On my return from the Olympic Village I could heard the sounds of a bagpipe and was curious to find their source.
The shores around False Creek had once supported a rich diversity of sea life, with shellfish and crustaceans in abundance. The rich ecosystem of the estuary attracted resident and migratory birds. In the restoration of the shoreline, small islands were created to once more attract the birds.
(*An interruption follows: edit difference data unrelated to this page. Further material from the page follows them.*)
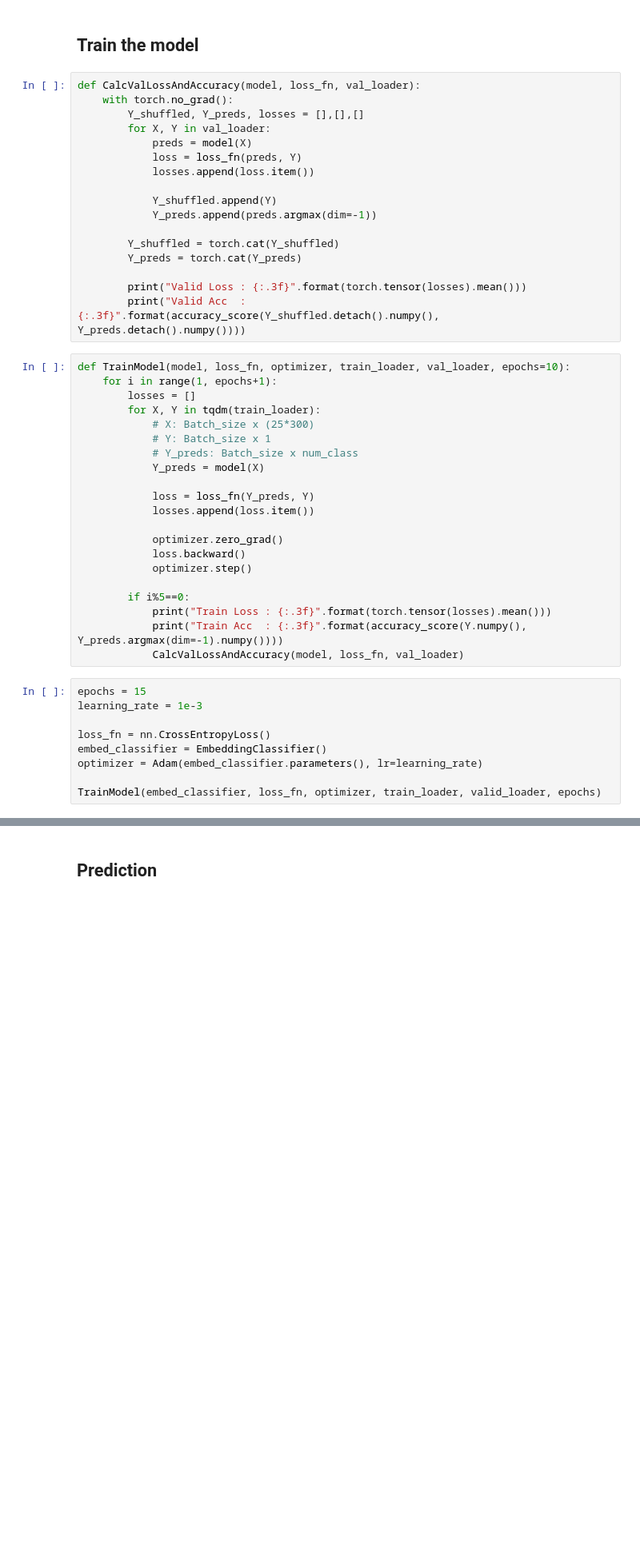
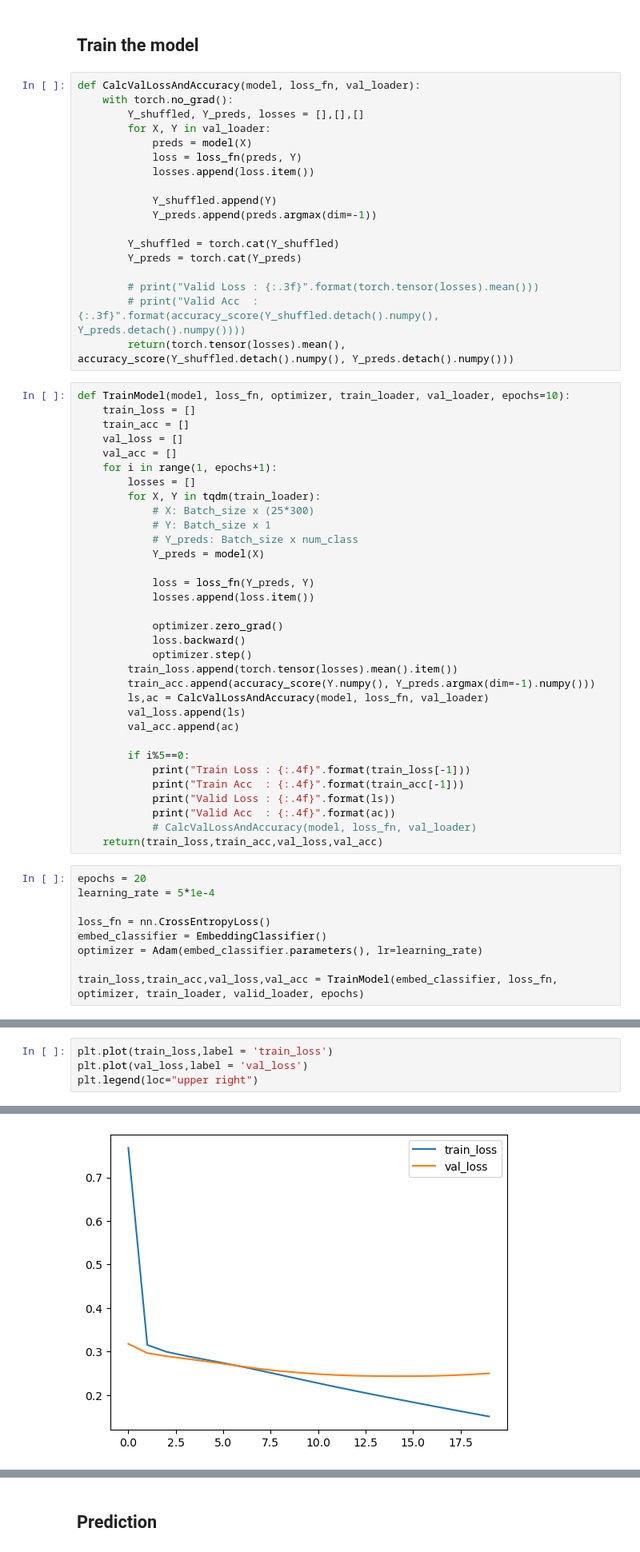
Before and after one commit to ohabia/Forward-forward-NLP, a Jupyter notebook: Glove Text Classification.ipynb, the cells around one changed output, grey strips where cells are left out. Shown at 80% size. Saved outputs shown, nothing was run; the diff lists cells and outputs as text; blank space fills up the shorter version.

```diff
--- a/Glove Text Classification.ipynb
+++ b/Glove Text Classification.ipynb
@@ -458,10 +451,15 @@ def CalcValLossAndAccuracy(model, loss_fn, val_loader):
         Y_shuffled = torch.cat(Y_shuffled)
         Y_preds = torch.cat(Y_preds)
 
-        print("Valid Loss : {:.3f}".format(torch.tensor(losses).mean()))
-        print("Valid Acc  : {:.3f}".format(accuracy_score(Y_shuffled.detach().numpy(), Y_preds.detach().numpy())))
+        # print("Valid Loss : {:.3f}".format(torch.tensor(losses).mean()))
+        # print("Valid Acc  : {:.3f}".format(accuracy_score(Y_shuffled.detach().numpy(), Y_preds.detach().numpy())))
+        return(torch.tensor(losses).mean(), accuracy_score(Y_shuffled.detach().numpy(), Y_preds.detach().numpy()))
 # %%
 def TrainModel(model, loss_fn, optimizer, train_loader, val_loader, epochs=10):
+    train_loss = []
+    train_acc = []
+    val_loss = []
+    val_acc = []
     for i in range(1, epochs+1):
         losses = []
         for X, Y in tqdm(train_loader):
@@ -476,18 +474,26 @@ def TrainModel(model, loss_fn, optimizer, train_loader, val_loader, epochs=10):
             optimizer.zero_grad()
             loss.backward()
             optimizer.step()
+        train_loss.append(torch.tensor(losses).mean().item())
+        train_acc.append(accuracy_score(Y.numpy(), Y_preds.argmax(dim=-1).numpy()))
+        ls,ac = CalcValLossAndAccuracy(model, loss_fn, val_loader)
+        val_loss.append(ls)
+        val_acc.append(ac)
 
         if i%5==0:
-            print("Train Loss : {:.3f}".format(torch.tensor(losses).mean()))
-            print("Train Acc  : {:.3f}".format(accuracy_score(Y.numpy(), Y_preds.argmax(dim=-1).numpy())))
-            CalcValLossAndAccuracy(model, loss_fn, val_loader)
+            print("Train Loss : {:.4f}".format(train_loss[-1]))
+            print("Train Acc  : {:.4f}".format(train_acc[-1]))
+            print("Valid Loss : {:.4f}".format(ls))
+            print("Valid Acc  : {:.4f}".format(ac))
+            # CalcValLossAndAccuracy(model, loss_fn, val_loader)
+    return(train_loss,train_acc,val_loss,val_acc)
 # %%
-epochs = 15
-learning_rate = 1e-3
+epochs = 20
+learning_rate = 5*1e-4
 
 loss_fn = nn.CrossEntropyLoss()
 embed_classifier = EmbeddingClassifier()
 optimizer = Adam(embed_classifier.parameters(), lr=learning_rate)
 
-TrainModel(embed_classifier, loss_fn, optimizer, train_loader, valid_loader, epochs)
+train_loss,train_acc,val_loss,val_acc = TrainModel(embed_classifier, loss_fn, optimizer, train_loader, valid_loader, epochs)
 # %% [output]
@@ -505,0 +516,5 @@ Valid Acc  : 0.913
+# %%
+plt.plot(train_loss,label = 'train_loss')
+plt.plot(val_loss,label = 'val_loss')
+plt.legend(loc="upper right")
+# %% [output]
@@ -505,0 +522 @@ Valid Acc  : 0.913
+[figure, added]
```
Also changed, not shown: parts of 16 cells of this notebook, 1 other file.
In the process, it had also attracted a bird of another colour; a practising bagpiper. As the sounds grew louder I could see him walking back and forth. He had arrived on the island by bicycle, which was parked near by. I had been expecting to find a tall Scotsman, instead I met a medium-sized Frenchman originally from Brittany. I soon discovered that that bagpipes feature prominently in the music festivals in Brittany and Normandy. They were introduced in the area in the late nineteenth century and have remained popular.
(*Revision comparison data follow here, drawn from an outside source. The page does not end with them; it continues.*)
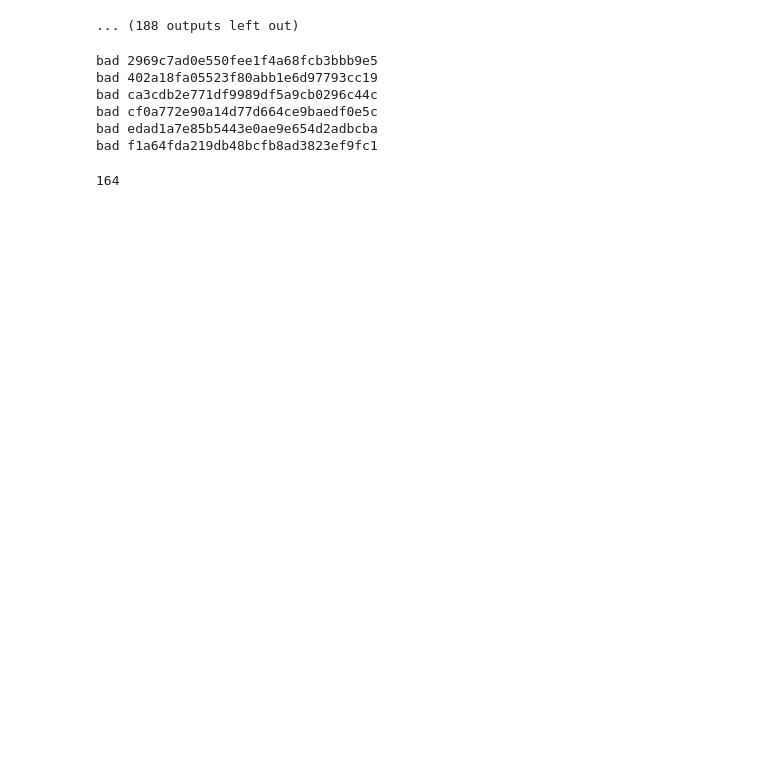
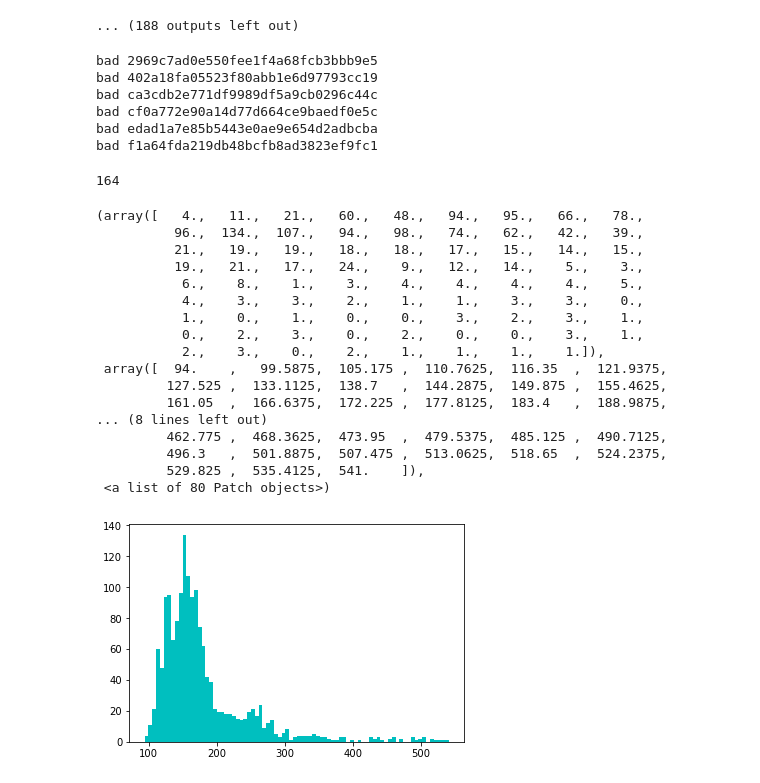
Before and after one commit to aizvorski/ndsb17, a Jupyter notebook: Preprocessing.ipynb, the cells around one changed output. Saved outputs shown, nothing was run; the diff lists cells and outputs as text; code cells hidden in the pictures; blank space fills up the shorter version.

```diff
--- a/Preprocessing.ipynb
+++ b/Preprocessing.ipynb
@@ -507,3 +513,29 @@ bad f1a64fda219db48bcfb8ad3823ef9fc1
 len(bad_pids)
 # %% [output]
 164
+# %%
+z_sizes = []
+for pid in patient_ids:
+    image = np.load(OUTPUT_FOLDER + 'segmented_lungs/' + pid + '.npy')
+    z_sizes.append(image.shape[0])
+# %%
+plt.hist(z_sizes, bins=80, color='c')
+# %% [output]
+(array([   4.,   11.,   21.,   60.,   48.,   94.,   95.,   66.,   78.,
+          96.,  134.,  107.,   94.,   98.,   74.,   62.,   42.,   39.,
+          21.,   19.,   19.,   18.,   18.,   17.,   15.,   14.,   15.,
+          19.,   21.,   17.,   24.,    9.,   12.,   14.,    5.,    3.,
+           6.,    8.,    1.,    3.,    4.,    4.,    4.,    4.,    5.,
+           4.,    3.,    3.,    2.,    1.,    1.,    3.,    3.,    0.,
+           1.,    0.,    1.,    0.,    0.,    3.,    2.,    3.,    1.,
+           0.,    2.,    3.,    0.,    2.,    0.,    0.,    3.,    1.,
+           2.,    3.,    0.,    2.,    1.,    1.,    1.,    1.]),
+ array([  94.    ,   99.5875,  105.175 ,  110.7625,  116.35  ,  121.9375,
+         127.525 ,  133.1125,  138.7   ,  144.2875,  149.875 ,  155.4625,
+         161.05  ,  166.6375,  172.225 ,  177.8125,  183.4   ,  188.9875,
+... (8 lines left out)
+         462.775 ,  468.3625,  473.95  ,  479.5375,  485.125 ,  490.7125,
+         496.3   ,  501.8875,  507.475 ,  513.0625,  518.65  ,  524.2375,
+         529.825 ,  535.4125,  541.    ]),
+ <a list of 80 Patch objects>)
+[figure, added]
```
Also changed, not shown: parts of 5 cells of this notebook.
The retired school teacher from Kits is a solo piper who practices his passion whenever and whenever he feels like it. That is what retirement is truly about. I was delighted with the tune he played for me and even more delighted that he wore the right colour socks to match the Lupins in my picture.